Tonight's Qatar IAAF World Super Tour 2007 which is part of the IAAF World Athletics Tour 2007 lived up to all the expectations, with a half dozen meeting records, world leading marks and three valiant attempts at a World record by ‘athlete of the meet’ Blanka Vlasic.
The two-time World Junior champion put on a master class in high jumping for the packed stadium at the Qatar Sport Club in Doha, and that was despite the presence of her current nemesis, Tia Hellebaut.
The Belgian has had the upper hand on Vlasic in the last nine months. Though Vlasic has many more two metres plus jumps than her rival, Hellebaut has taken the European outdoor and indoor title with 2.03 and 2.05 metres respectively, the latter being the best performance at the indoors in Birmingham, UK two months ago. But Vlasic got her revenge, in spades on Friday evening.
2.04 - New Croatian record for Vlasic

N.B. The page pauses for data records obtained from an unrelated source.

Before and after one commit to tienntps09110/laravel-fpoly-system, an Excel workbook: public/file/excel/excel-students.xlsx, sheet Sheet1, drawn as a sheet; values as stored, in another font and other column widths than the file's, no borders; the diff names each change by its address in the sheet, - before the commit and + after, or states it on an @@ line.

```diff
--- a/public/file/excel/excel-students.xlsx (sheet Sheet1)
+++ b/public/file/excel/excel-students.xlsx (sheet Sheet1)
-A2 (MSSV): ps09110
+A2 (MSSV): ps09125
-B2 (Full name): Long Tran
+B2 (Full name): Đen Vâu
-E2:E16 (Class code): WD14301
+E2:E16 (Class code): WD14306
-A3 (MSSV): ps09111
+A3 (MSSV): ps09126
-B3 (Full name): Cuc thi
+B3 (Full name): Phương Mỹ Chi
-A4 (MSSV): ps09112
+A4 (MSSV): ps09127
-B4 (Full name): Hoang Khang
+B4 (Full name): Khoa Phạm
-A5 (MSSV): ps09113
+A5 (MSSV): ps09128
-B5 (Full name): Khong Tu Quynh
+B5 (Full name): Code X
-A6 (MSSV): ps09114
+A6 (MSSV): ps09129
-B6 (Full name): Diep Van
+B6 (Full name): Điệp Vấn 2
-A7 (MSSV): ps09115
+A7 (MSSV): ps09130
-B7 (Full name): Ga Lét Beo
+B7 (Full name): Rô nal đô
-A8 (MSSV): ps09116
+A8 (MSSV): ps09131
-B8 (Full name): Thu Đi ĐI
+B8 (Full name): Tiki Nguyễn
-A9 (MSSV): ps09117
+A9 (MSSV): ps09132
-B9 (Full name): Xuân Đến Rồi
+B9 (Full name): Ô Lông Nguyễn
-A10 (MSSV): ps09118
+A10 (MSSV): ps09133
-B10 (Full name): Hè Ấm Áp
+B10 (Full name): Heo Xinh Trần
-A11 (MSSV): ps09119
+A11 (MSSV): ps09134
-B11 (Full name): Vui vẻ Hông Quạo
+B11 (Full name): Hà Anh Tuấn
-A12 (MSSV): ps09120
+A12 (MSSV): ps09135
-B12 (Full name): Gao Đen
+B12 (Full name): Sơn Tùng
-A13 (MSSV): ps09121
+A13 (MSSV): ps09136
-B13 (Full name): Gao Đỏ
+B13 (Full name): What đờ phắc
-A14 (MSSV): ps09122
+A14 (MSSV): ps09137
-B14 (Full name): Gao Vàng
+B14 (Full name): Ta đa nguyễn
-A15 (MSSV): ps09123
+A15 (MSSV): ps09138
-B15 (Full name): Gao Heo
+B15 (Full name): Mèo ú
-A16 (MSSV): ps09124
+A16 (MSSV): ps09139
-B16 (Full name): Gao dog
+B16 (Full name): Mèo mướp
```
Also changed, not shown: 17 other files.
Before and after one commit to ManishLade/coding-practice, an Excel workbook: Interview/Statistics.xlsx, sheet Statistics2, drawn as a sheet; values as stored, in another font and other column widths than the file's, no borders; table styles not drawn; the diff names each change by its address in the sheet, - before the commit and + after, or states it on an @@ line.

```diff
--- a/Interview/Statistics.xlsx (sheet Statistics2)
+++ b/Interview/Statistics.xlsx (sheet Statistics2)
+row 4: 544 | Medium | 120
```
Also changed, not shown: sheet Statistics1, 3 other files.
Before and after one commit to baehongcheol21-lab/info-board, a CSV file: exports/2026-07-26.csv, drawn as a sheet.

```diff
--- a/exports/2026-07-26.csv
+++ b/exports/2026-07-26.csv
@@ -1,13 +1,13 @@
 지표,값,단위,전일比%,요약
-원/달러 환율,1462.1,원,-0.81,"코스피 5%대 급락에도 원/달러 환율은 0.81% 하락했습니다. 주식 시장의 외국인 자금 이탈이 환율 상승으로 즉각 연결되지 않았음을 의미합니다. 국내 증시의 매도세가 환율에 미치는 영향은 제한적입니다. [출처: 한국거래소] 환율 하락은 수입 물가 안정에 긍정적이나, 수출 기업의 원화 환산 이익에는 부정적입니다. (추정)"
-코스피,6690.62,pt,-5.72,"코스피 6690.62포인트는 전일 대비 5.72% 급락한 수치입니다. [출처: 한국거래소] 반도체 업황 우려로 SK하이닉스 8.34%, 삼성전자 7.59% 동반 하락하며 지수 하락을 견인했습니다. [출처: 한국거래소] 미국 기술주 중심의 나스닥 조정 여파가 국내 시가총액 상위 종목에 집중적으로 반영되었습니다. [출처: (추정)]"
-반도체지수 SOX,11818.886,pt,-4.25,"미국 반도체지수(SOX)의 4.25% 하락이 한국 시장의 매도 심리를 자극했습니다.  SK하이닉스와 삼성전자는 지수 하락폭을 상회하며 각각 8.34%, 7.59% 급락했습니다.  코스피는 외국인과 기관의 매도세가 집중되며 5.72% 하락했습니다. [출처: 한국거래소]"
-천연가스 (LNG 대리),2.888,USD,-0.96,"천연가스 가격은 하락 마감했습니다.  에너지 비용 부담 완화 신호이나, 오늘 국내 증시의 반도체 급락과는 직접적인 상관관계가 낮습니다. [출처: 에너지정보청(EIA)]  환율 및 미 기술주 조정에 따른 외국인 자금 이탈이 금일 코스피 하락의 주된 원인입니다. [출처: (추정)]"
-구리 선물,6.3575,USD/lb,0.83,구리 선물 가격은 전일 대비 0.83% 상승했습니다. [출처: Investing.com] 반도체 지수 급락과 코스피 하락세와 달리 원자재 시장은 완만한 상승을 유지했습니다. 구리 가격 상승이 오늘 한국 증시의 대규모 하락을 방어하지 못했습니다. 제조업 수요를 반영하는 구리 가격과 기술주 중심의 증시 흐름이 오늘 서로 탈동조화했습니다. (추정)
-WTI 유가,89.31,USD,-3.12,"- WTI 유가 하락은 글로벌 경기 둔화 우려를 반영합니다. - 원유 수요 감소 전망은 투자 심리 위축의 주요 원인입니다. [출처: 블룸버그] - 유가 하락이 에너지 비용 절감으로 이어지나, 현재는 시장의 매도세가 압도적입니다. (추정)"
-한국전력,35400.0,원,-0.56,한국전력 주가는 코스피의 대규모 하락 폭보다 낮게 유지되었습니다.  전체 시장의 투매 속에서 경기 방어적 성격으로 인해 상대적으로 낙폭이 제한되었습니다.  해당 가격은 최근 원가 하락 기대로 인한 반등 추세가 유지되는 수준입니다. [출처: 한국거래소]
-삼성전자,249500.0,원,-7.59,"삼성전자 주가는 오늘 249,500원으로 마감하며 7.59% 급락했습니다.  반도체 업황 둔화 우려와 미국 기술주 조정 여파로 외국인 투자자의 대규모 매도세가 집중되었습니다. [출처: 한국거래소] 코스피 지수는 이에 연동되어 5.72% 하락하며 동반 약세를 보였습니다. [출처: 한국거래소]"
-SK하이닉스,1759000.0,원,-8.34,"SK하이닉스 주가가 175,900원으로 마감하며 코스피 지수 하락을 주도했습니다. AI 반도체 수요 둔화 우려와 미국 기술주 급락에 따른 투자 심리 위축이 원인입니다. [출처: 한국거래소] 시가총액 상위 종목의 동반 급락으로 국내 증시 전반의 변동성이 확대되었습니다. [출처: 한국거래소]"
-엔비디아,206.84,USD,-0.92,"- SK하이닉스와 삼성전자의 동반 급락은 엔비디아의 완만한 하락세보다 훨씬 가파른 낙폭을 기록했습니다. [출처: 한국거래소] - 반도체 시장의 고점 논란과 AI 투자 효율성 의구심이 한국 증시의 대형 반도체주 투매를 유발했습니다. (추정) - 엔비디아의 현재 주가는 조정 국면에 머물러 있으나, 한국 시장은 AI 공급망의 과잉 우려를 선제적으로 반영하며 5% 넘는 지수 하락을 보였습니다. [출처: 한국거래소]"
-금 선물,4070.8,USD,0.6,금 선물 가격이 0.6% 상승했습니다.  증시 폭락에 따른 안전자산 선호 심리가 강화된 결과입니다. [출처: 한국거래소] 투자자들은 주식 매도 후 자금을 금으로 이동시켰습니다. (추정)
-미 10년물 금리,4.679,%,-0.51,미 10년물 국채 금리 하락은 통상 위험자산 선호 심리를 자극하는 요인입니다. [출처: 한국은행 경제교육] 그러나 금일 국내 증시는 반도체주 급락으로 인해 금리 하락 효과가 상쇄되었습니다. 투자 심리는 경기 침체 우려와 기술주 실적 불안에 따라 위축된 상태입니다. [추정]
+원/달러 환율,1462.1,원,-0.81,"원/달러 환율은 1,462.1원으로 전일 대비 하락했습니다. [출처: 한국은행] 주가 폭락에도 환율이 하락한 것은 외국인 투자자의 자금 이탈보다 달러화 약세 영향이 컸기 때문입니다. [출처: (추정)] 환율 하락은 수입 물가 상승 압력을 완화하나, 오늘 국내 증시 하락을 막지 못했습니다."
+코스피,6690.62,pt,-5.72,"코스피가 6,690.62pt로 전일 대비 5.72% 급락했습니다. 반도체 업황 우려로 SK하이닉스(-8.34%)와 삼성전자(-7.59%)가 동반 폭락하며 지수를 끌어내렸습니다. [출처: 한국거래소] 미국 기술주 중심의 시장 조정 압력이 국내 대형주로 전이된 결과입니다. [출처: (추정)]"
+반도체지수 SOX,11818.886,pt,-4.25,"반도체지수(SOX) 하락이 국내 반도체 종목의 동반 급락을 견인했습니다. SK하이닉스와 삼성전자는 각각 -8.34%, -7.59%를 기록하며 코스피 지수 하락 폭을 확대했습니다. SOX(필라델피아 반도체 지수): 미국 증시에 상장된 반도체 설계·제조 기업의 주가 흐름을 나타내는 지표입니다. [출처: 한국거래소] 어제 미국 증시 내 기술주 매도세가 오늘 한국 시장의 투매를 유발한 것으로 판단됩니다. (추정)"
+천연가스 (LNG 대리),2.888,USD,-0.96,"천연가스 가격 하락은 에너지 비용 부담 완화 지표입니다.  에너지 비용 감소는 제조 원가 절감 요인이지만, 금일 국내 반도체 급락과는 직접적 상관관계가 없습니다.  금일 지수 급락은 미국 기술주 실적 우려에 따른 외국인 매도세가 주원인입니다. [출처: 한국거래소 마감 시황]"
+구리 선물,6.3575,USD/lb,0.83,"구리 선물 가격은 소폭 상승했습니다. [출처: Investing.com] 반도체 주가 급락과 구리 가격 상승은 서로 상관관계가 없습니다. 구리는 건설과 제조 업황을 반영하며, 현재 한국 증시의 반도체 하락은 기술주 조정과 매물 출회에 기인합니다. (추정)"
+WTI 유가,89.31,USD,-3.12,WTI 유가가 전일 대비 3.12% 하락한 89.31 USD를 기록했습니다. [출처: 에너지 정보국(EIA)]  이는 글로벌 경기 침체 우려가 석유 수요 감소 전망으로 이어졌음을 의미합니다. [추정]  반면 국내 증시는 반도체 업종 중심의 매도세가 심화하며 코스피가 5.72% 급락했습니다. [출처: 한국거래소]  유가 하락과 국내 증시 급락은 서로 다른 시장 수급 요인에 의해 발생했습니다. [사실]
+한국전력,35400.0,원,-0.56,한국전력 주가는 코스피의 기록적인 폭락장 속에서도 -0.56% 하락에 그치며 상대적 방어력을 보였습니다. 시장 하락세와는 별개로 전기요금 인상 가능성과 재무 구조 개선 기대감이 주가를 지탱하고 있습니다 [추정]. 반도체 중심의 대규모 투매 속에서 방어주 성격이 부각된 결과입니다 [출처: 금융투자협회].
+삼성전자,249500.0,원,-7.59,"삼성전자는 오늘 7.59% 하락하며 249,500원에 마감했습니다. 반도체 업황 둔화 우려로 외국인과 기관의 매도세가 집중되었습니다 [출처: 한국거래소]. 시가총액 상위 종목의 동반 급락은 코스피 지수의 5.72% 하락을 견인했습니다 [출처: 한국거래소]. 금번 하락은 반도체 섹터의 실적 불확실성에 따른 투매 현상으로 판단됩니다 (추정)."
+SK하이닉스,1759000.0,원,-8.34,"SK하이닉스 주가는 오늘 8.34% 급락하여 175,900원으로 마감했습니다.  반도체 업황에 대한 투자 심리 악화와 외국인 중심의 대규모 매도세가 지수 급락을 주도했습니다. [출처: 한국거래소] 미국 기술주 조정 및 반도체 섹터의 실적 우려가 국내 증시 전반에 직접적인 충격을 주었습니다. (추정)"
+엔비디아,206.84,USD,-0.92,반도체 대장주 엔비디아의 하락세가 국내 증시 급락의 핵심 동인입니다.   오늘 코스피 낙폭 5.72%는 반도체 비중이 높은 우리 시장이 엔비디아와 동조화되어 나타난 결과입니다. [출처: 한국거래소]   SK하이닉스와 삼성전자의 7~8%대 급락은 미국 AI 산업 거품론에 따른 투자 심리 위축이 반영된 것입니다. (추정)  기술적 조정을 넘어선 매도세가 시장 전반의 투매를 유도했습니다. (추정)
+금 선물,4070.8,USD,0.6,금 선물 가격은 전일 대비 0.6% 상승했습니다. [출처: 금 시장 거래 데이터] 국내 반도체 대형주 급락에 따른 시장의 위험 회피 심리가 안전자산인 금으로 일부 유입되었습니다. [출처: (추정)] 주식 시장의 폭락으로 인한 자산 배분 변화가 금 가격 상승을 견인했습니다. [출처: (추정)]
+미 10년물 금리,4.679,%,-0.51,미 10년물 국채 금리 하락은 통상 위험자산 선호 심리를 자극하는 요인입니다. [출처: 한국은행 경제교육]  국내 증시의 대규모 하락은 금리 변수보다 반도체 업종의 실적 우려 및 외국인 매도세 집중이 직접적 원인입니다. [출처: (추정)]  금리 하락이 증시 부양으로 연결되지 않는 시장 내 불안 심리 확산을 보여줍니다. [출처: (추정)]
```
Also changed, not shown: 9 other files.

She had an early blip, taking two jumps to clear 1.94m, but after that she sailed over every height, including four meeting records, 1.98m, 2.00m, 2.02m, and 2.04m on her third attempt, while Hellebaut stalled on 1.98m, and finished second, with early leader, Ruth Beitia of Spain third on 1.96m.
On a warm and humid night, which she later described as “perfect” for high jumping, the young Croat, still only 23, then had three fine attempts – the second, oh, so close! – at 2.10m, attacking one of the oldest records in the books, the 2.09m World record held by Stefka Kostadinova of Bulgaria since the summer of 1987.
Vlasic immediately went to the animated crowd behind the High Jump fan, who had been giving her vocal (noisy to the race starter!) support throughout her odyssey.
Meeting records for Skolimowska and Hoffa too
The women probably edged the evening, with the hammer providing early entertainment, the lead changing five times in four rounds, and 2000 Olympic champion, Kamila Skolimowska of Poland serving notice on World record holder, Tatyana Lysenko of Russia that she isn’t finished yet. The Pole won with 76.83m, easily a meeting record and a new Polish record on her third attempt, with Lysenko hitting 75.73m on her third and early leader, Ivana Brkljacic of Croatia third, with 74.62m.
Reese Hoffa is on fire this early season. The World Indoor champion was never threatened in the shot, increasing his lead with every round, and putting out to 21.37m on his final attempt, to break his own meeting record.
The middle distances provided their usual terrific entertainment, and the Kenyans can be thanked for that. Wilfred Bungei broke the oldest meet record in Doha, the 1:44.44 of Hezekiel Sepeng, with 1:44.14, in what will probably be his easiest race. He never looked remotely threatened.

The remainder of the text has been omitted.